== Given information
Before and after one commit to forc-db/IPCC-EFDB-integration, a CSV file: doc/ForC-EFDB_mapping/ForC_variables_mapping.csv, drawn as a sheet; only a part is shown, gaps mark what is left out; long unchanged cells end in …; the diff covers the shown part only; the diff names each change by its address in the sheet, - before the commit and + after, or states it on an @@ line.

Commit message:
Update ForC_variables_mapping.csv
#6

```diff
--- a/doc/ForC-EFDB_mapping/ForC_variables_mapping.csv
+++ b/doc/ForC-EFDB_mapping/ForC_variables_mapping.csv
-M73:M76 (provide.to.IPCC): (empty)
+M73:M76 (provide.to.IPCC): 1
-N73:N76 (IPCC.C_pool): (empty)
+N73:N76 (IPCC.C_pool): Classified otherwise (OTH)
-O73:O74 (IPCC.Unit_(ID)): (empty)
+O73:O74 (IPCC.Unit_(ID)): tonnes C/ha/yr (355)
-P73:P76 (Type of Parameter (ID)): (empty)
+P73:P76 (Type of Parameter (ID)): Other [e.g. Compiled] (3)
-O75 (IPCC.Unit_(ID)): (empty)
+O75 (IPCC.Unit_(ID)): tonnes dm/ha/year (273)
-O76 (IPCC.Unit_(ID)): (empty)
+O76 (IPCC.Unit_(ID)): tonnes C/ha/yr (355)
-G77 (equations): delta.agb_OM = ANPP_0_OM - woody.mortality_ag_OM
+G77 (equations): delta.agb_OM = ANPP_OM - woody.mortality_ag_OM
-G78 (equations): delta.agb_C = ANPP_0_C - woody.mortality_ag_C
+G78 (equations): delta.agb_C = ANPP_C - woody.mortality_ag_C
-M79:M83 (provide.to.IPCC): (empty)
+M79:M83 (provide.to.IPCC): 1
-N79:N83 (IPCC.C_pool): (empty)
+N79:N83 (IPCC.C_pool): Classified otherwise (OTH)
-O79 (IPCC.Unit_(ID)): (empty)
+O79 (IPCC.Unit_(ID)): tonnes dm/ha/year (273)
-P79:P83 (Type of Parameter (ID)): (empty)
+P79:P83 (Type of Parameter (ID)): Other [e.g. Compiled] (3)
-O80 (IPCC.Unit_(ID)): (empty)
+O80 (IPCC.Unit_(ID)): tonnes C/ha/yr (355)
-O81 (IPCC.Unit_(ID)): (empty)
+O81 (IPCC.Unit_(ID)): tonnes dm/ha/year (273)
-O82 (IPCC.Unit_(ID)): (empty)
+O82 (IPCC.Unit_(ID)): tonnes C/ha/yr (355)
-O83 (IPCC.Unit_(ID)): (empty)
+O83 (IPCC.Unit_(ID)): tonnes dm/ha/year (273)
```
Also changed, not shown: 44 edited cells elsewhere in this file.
====
== Given information
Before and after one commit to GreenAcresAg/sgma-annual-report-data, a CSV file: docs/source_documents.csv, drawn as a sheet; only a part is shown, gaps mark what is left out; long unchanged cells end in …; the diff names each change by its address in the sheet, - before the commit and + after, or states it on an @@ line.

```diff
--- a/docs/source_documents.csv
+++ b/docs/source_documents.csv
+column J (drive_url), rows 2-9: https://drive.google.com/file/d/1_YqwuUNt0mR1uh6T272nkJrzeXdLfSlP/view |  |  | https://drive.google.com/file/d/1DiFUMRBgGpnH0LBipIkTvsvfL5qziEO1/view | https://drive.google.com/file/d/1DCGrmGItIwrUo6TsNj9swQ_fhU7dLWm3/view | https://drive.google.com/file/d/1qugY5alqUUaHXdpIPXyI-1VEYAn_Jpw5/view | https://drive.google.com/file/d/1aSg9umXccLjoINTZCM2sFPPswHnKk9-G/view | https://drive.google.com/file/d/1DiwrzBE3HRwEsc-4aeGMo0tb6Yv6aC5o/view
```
====
__Required work__
When a line in the data contains the string "docs", copy that line.

__Result for this exercise__
Before and after one commit to GreenAcresAg/sgma-annual-report-data, a CSV file: docs/source_documents.csv, drawn as a sheet; only a part is shown, gaps mark what is left out; long unchanged cells end in …; the diff names each change by its address in the sheet, - before the commit and + after, or states it on an @@ line.
--- a/docs/source_documents.csv
+++ b/docs/source_documents.csv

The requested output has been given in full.